INFORMATION START

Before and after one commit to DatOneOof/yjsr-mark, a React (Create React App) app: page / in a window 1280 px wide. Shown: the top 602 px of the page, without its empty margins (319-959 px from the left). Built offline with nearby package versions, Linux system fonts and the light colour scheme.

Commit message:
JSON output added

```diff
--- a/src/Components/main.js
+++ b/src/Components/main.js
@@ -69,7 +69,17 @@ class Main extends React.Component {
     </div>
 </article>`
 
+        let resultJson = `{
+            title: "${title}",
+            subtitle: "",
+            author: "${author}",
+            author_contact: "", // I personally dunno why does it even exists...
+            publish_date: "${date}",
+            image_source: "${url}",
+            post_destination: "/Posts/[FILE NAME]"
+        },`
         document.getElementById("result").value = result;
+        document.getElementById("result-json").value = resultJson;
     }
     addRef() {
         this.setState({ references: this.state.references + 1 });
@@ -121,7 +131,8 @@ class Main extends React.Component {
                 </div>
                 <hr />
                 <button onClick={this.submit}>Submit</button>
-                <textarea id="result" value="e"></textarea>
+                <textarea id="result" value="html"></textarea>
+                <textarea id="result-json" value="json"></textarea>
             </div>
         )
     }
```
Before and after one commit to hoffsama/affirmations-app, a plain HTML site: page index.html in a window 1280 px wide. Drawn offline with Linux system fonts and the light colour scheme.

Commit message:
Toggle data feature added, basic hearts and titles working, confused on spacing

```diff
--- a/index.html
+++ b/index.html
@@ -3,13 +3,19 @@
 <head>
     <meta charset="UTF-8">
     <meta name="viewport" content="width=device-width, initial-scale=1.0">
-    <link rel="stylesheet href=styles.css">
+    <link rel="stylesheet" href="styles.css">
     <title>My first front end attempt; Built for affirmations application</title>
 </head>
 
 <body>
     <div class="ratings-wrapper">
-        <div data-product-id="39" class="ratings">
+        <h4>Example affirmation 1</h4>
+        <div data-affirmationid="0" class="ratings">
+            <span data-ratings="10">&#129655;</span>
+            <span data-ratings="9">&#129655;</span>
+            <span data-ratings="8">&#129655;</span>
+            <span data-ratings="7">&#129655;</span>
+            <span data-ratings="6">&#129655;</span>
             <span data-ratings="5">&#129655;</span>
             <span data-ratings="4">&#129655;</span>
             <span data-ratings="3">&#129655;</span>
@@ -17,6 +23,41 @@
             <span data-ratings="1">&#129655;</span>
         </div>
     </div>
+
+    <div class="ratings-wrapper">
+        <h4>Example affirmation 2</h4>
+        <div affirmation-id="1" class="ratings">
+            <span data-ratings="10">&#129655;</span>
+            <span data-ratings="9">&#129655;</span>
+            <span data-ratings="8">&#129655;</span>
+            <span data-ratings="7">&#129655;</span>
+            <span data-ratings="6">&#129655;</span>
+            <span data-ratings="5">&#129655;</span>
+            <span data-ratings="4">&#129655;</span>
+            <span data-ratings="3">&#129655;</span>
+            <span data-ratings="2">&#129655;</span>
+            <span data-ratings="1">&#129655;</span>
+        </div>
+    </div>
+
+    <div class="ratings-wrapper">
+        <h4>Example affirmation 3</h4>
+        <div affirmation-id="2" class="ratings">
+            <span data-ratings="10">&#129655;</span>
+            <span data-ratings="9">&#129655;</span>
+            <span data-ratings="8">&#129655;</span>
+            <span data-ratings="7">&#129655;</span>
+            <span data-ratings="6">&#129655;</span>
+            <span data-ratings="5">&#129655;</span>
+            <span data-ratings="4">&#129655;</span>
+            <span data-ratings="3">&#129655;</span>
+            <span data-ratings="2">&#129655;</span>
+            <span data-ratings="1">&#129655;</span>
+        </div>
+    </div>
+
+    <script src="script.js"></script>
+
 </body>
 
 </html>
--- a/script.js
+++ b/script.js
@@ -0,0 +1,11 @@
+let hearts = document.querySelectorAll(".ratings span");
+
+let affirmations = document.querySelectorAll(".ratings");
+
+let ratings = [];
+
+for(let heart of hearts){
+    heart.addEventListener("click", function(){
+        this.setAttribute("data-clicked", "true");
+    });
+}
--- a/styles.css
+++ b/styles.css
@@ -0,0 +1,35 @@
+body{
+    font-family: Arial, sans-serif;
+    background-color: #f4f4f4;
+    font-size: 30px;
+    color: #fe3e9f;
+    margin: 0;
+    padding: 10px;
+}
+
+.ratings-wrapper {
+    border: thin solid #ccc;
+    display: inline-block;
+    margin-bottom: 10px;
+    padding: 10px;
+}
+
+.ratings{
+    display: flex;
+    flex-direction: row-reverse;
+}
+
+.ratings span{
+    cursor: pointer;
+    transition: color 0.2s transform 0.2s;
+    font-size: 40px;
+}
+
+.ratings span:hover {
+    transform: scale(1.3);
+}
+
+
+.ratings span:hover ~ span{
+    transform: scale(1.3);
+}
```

INFORMATION END

Set down the records again without altering a word.

Before and after one commit to DatOneOof/yjsr-mark, a React (Create React App) app: page / in a window 1280 px wide. Shown: the top 602 px of the page, without its empty margins (319-959 px from the left). Built offline with nearby package versions, Linux system fonts and the light colour scheme.

Commit message:
JSON output added

```diff
--- a/src/Components/main.js
+++ b/src/Components/main.js
@@ -69,7 +69,17 @@ class Main extends React.Component {
     </div>
 </article>`
 
+        let resultJson = `{
+            title: "${title}",
+            subtitle: "",
+            author: "${author}",
+            author_contact: "", // I personally dunno why does it even exists...
+            publish_date: "${date}",
+            image_source: "${url}",
+            post_destination: "/Posts/[FILE NAME]"
+        },`
         document.getElementById("result").value = result;
+        document.getElementById("result-json").value = resultJson;
     }
     addRef() {
         this.setState({ references: this.state.references + 1 });
@@ -121,7 +131,8 @@ class Main extends React.Component {
                 </div>
                 <hr />
                 <button onClick={this.submit}>Submit</button>
-                <textarea id="result" value="e"></textarea>
+                <textarea id="result" value="html"></textarea>
+                <textarea id="result-json" value="json"></textarea>
             </div>
         )
     }
```
Before and after one commit to hoffsama/affirmations-app, a plain HTML site: page index.html in a window 1280 px wide. Drawn offline with Linux system fonts and the light colour scheme.

Commit message:
Toggle data feature added, basic hearts and titles working, confused on spacing

```diff
--- a/index.html
+++ b/index.html
@@ -3,13 +3,19 @@
 <head>
     <meta charset="UTF-8">
     <meta name="viewport" content="width=device-width, initial-scale=1.0">
-    <link rel="stylesheet href=styles.css">
+    <link rel="stylesheet" href="styles.css">
     <title>My first front end attempt; Built for affirmations application</title>
 </head>
 
 <body>
     <div class="ratings-wrapper">
-        <div data-product-id="39" class="ratings">
+        <h4>Example affirmation 1</h4>
+        <div data-affirmationid="0" class="ratings">
+            <span data-ratings="10">&#129655;</span>
+            <span data-ratings="9">&#129655;</span>
+            <span data-ratings="8">&#129655;</span>
+            <span data-ratings="7">&#129655;</span>
+            <span data-ratings="6">&#129655;</span>
             <span data-ratings="5">&#129655;</span>
             <span data-ratings="4">&#129655;</span>
             <span data-ratings="3">&#129655;</span>
@@ -17,6 +23,41 @@
             <span data-ratings="1">&#129655;</span>
         </div>
     </div>
+
+    <div class="ratings-wrapper">
+        <h4>Example affirmation 2</h4>
+        <div affirmation-id="1" class="ratings">
+            <span data-ratings="10">&#129655;</span>
+            <span data-ratings="9">&#129655;</span>
+            <span data-ratings="8">&#129655;</span>
+            <span data-ratings="7">&#129655;</span>
+            <span data-ratings="6">&#129655;</span>
+            <span data-ratings="5">&#129655;</span>
+            <span data-ratings="4">&#129655;</span>
+            <span data-ratings="3">&#129655;</span>
+            <span data-ratings="2">&#129655;</span>
+            <span data-ratings="1">&#129655;</span>
+        </div>
+    </div>
+
+    <div class="ratings-wrapper">
+        <h4>Example affirmation 3</h4>
+        <div affirmation-id="2" class="ratings">
+            <span data-ratings="10">&#129655;</span>
+            <span data-ratings="9">&#129655;</span>
+            <span data-ratings="8">&#129655;</span>
+            <span data-ratings="7">&#129655;</span>
+            <span data-ratings="6">&#129655;</span>
+            <span data-ratings="5">&#129655;</span>
+            <span data-ratings="4">&#129655;</span>
+            <span data-ratings="3">&#129655;</span>
+            <span data-ratings="2">&#129655;</span>
+            <span data-ratings="1">&#129655;</span>
+        </div>
+    </div>
+
+    <script src="script.js"></script>
+
 </body>
 
 </html>
--- a/script.js
+++ b/script.js
@@ -0,0 +1,11 @@
+let hearts = document.querySelectorAll(".ratings span");
+
+let affirmations = document.querySelectorAll(".ratings");
+
+let ratings = [];
+
+for(let heart of hearts){
+    heart.addEventListener("click", function(){
+        this.setAttribute("data-clicked", "true");
+    });
+}
--- a/styles.css
+++ b/styles.css
@@ -0,0 +1,35 @@
+body{
+    font-family: Arial, sans-serif;
+    background-color: #f4f4f4;
+    font-size: 30px;
+    color: #fe3e9f;
+    margin: 0;
+    padding: 10px;
+}
+
+.ratings-wrapper {
+    border: thin solid #ccc;
+    display: inline-block;
+    margin-bottom: 10px;
+    padding: 10px;
+}
+
+.ratings{
+    display: flex;
+    flex-direction: row-reverse;
+}
+
+.ratings span{
+    cursor: pointer;
+    transition: color 0.2s transform 0.2s;
+    font-size: 40px;
+}
+
+.ratings span:hover {
+    transform: scale(1.3);
+}
+
+
+.ratings span:hover ~ span{
+    transform: scale(1.3);
+}
```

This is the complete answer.